I. A chronic or debilitating disease medical condition or its treatment that produces one or more of the following: cachexia or wasting syndrome; severe debilitating pain that has not responded to previously prescribed medication or surgical measures for more than three months or for which other treatment options produced serious side effects; intractable nausea; seizures; or severe and persistent muscle spasms, including but not limited to those characteristic of multiple sclerosis;
m. Any other medical condition or its treatment added by the North Dakota Department of Health.
Backlash over North Dakota medical marijuana plan
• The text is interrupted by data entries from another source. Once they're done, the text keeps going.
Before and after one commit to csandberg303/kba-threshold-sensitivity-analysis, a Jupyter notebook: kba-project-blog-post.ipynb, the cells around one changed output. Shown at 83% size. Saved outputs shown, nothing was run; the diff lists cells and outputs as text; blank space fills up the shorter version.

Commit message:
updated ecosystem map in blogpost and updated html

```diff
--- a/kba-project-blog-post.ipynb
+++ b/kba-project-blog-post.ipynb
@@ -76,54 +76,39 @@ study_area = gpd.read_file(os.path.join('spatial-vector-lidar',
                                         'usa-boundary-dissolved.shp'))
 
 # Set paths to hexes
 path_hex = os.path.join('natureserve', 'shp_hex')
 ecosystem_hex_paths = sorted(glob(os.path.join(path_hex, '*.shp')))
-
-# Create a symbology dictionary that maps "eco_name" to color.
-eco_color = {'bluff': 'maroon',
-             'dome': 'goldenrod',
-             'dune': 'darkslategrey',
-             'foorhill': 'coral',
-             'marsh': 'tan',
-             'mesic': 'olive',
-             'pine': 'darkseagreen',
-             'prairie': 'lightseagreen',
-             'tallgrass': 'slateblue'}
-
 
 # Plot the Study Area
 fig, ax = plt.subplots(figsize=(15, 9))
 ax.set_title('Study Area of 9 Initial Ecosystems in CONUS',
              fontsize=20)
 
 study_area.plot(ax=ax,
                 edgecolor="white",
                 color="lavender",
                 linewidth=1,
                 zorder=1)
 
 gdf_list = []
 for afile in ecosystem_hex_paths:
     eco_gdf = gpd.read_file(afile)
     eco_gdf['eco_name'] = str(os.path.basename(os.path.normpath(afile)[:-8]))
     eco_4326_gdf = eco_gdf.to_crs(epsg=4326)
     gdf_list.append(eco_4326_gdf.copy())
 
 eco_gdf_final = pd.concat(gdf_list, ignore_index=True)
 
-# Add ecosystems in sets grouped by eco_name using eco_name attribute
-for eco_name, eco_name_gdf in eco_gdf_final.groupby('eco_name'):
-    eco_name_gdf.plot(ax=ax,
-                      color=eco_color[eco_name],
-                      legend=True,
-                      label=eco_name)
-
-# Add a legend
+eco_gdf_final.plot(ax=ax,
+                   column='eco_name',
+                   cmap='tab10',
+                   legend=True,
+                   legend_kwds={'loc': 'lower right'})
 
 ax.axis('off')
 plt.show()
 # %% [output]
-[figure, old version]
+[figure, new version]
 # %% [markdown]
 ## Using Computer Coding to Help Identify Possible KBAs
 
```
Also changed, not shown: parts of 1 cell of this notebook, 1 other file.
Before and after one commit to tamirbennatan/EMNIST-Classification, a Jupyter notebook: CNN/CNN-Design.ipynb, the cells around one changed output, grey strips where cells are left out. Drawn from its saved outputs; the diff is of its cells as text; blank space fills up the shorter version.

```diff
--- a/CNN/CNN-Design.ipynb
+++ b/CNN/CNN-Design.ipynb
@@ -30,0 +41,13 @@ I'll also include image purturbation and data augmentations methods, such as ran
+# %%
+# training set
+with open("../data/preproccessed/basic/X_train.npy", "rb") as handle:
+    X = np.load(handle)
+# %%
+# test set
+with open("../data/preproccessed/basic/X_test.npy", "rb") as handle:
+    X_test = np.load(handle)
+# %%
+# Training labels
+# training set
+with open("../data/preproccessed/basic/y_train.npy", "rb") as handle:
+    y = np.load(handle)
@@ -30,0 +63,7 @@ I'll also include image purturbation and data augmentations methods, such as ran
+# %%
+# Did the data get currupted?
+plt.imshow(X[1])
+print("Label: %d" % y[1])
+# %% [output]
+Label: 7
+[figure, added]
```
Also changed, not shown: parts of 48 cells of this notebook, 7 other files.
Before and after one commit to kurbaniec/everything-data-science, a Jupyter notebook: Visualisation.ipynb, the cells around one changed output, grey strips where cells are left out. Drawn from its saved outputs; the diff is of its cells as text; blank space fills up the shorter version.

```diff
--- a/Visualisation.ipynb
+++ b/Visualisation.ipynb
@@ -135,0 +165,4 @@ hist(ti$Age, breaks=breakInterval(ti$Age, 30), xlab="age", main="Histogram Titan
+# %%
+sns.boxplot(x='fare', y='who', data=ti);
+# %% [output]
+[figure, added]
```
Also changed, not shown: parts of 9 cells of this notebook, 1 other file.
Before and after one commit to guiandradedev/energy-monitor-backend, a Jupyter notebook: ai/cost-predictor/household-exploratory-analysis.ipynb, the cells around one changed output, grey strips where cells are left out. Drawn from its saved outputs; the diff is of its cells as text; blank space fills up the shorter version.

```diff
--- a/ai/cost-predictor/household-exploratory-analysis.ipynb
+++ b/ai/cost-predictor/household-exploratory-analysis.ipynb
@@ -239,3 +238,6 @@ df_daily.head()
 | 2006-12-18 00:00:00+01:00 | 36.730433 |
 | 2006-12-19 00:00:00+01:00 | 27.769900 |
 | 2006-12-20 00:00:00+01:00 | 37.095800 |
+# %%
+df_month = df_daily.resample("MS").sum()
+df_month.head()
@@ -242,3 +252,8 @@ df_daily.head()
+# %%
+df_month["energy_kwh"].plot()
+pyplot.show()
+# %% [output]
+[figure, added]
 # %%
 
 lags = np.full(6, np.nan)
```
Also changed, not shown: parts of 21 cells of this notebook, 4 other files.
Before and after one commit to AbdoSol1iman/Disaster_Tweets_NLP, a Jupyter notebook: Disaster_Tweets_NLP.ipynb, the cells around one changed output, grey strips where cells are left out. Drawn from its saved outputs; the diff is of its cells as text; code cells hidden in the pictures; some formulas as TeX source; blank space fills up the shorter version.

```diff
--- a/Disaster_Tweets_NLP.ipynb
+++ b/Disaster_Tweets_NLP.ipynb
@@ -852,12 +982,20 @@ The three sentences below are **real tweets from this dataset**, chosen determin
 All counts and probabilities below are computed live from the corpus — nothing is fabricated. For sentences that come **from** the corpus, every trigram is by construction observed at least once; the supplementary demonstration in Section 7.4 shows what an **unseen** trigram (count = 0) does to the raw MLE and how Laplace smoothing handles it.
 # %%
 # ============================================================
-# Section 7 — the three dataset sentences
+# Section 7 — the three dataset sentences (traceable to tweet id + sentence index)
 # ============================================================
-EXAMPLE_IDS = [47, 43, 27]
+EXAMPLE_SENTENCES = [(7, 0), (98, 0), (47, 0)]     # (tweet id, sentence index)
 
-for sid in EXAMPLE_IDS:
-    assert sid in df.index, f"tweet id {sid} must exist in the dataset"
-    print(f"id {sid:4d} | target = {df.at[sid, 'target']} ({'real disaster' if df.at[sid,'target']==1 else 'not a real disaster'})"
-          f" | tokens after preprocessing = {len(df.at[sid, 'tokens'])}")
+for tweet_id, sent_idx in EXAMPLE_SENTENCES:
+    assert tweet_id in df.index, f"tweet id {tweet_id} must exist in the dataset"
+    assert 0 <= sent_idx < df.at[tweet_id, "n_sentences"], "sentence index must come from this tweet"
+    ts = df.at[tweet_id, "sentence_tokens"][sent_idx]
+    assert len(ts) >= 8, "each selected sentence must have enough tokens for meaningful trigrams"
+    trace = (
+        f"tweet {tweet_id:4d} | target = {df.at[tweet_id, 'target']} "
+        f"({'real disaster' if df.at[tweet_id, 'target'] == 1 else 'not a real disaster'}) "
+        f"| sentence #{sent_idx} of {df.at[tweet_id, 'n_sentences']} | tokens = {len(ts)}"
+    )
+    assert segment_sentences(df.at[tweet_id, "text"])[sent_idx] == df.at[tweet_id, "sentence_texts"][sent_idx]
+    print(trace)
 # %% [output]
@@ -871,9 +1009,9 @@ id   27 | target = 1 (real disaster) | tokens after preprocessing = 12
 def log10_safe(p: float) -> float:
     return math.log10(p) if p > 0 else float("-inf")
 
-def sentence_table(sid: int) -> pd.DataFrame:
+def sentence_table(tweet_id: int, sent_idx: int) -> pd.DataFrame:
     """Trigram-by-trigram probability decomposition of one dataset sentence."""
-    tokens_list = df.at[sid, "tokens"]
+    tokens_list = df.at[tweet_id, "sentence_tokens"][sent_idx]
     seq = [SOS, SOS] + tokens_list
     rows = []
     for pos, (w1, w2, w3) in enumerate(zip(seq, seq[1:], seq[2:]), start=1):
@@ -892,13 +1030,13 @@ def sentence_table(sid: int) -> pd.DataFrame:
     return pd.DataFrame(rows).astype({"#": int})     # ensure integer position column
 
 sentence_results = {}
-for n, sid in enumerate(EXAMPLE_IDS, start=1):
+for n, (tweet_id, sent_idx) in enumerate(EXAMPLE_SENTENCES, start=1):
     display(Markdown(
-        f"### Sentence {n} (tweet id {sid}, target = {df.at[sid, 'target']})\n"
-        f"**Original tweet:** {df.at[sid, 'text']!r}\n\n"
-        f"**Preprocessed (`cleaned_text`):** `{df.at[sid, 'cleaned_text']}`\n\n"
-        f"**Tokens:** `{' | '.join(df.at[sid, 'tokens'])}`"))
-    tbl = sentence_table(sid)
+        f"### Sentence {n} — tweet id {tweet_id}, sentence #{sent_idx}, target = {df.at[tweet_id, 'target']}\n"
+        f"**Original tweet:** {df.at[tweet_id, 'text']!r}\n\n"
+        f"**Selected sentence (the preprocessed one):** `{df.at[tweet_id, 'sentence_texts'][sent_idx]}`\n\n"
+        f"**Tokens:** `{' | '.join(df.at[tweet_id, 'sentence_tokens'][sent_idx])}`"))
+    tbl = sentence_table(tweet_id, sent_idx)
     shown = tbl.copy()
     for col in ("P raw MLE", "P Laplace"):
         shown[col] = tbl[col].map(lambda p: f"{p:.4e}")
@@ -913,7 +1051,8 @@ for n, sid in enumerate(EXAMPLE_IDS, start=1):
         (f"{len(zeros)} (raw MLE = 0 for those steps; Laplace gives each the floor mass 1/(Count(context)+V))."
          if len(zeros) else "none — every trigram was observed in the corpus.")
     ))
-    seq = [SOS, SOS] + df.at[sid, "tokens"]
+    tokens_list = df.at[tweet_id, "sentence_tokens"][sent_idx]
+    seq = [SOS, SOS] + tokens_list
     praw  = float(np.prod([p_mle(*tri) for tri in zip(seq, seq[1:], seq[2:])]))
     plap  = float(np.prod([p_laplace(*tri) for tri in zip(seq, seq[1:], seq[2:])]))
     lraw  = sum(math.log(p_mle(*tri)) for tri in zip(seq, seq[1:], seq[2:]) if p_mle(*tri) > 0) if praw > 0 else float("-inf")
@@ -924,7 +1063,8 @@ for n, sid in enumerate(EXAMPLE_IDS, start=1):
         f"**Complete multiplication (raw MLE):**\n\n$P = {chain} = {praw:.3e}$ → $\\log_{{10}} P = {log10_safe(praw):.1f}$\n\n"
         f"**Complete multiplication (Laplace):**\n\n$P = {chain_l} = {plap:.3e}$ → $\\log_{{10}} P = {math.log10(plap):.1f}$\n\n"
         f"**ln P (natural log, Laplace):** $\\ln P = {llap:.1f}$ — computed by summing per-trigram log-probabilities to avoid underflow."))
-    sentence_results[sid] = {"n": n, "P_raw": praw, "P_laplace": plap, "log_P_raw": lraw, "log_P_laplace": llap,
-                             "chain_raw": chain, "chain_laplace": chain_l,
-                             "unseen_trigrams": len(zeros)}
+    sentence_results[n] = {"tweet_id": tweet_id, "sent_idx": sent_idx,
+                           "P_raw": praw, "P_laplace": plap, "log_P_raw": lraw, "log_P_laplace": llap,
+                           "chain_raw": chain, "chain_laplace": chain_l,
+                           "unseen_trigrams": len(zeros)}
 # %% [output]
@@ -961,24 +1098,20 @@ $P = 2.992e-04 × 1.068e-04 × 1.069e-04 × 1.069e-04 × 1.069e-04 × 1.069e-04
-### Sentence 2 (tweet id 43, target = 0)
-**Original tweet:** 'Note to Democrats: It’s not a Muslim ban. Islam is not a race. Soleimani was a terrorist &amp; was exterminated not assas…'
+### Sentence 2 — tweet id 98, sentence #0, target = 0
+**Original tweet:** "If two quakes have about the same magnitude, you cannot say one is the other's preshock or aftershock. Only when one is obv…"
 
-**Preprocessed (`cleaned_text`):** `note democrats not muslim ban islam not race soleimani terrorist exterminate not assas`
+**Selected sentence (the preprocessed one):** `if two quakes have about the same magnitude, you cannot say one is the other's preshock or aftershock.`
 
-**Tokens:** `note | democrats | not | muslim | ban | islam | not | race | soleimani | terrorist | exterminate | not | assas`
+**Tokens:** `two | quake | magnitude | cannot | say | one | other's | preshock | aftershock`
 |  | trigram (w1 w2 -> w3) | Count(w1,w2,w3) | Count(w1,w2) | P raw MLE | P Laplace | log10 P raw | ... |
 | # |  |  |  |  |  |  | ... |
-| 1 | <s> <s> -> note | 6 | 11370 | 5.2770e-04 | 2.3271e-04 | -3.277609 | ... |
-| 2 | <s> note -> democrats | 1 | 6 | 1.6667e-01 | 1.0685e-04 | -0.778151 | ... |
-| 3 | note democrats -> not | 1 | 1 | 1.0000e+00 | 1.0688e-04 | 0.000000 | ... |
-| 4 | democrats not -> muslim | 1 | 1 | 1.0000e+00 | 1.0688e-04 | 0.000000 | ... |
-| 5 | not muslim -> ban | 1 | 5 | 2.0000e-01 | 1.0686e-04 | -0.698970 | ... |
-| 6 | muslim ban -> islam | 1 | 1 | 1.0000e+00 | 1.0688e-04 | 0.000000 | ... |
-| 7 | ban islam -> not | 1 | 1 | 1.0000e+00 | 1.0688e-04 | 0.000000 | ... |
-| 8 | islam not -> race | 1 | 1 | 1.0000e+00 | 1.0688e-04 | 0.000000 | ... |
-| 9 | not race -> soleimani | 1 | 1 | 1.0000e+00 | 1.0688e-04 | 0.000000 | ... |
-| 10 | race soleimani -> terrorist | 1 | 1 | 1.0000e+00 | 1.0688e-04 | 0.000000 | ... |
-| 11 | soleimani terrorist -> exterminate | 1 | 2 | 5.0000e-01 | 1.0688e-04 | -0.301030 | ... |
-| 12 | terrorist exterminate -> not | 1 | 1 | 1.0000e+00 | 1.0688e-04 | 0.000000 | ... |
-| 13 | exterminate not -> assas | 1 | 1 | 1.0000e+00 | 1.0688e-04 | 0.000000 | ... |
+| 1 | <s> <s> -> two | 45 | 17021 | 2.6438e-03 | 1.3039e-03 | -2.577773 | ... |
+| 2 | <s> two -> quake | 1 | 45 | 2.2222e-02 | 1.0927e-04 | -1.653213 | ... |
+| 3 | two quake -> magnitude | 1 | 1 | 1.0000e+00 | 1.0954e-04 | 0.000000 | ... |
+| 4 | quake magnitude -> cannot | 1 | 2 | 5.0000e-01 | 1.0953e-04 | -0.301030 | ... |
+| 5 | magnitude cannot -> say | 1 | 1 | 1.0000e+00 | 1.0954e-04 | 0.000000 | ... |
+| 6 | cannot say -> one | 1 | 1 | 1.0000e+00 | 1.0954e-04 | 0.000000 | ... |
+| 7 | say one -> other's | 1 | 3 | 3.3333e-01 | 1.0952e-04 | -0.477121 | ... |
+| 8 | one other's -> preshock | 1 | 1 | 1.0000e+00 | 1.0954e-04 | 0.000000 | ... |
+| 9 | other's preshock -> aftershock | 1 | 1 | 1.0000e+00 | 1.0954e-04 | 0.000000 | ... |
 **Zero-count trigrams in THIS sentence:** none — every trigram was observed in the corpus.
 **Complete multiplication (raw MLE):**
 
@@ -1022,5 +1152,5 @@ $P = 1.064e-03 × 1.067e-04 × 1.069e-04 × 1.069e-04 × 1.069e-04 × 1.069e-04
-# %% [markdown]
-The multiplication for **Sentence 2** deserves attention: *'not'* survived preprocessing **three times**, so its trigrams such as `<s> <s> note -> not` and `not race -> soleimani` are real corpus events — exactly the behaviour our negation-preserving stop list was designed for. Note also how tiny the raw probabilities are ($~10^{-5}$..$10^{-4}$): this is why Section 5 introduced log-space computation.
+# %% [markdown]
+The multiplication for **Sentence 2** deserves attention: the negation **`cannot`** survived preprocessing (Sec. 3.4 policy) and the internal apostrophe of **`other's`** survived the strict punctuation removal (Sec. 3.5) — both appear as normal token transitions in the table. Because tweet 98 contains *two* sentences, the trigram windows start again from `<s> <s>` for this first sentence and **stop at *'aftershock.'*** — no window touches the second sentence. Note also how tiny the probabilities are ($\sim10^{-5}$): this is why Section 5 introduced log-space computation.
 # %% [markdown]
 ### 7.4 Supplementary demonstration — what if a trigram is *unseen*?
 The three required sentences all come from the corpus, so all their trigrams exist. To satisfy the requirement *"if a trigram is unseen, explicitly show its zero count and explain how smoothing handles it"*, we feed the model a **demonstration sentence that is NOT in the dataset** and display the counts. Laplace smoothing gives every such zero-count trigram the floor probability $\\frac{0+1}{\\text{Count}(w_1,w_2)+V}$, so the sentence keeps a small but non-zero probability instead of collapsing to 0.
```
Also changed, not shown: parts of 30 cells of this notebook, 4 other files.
The major opposition came from the North Dakota Medical Association, North Dakota Attorney General Wayne Stenehjem and some newspapers’ editorial boards, Morgan said.
North Dakota’s Health Department warned that the costs would be too high to implement the program, that it would take $8.7 million in the first two years of the program, $7.3 million every two years thereafter, and would require the hiring of 32 full-time employees.
Morgan was incredulous.
“It’s like, are you kidding me?” he said. “The numbers from what we saw in other states were so out of line, and we screamed foul.”
When will things be up and running?
The state government has 30 days from Nov. 8 to develop the program, but it’ll take some time to get the compassion centers licensed and the plants growing, he said.
At the very earliest, it’s a year away, Morgan added.
Morgan estimates that between 8,000 and 15,000 residents will qualify under the program, noting that he would be one who will have a conversation with his physician about medical marijuana.
As for his future involvement in the industry, Morgan said he’s one out from retirement and may consider pursuing an investment in the North Dakota medical marijuana market.
MMJ’s future in North Dakota and elsewhere
The energy sector’s woes dealt a blow to North Dakota’s economic health. Earlier this year, Gov. Jack Dalrymple called for state agency budgets for 2017-2019 to be cut by 10 percent, the Bismark Tribune reported.
“North Dakota is struggling right now financially,” Morgan said, noting falling revenue from agriculture and oil.
Funding for the medical marijuana program will be an issue, he said.
“I think with the huge support the measure got, I don’t think they’re doing to try to gut this in any fashion,” he said. “But I do think there might be some issues with getting money for this. No question about that.”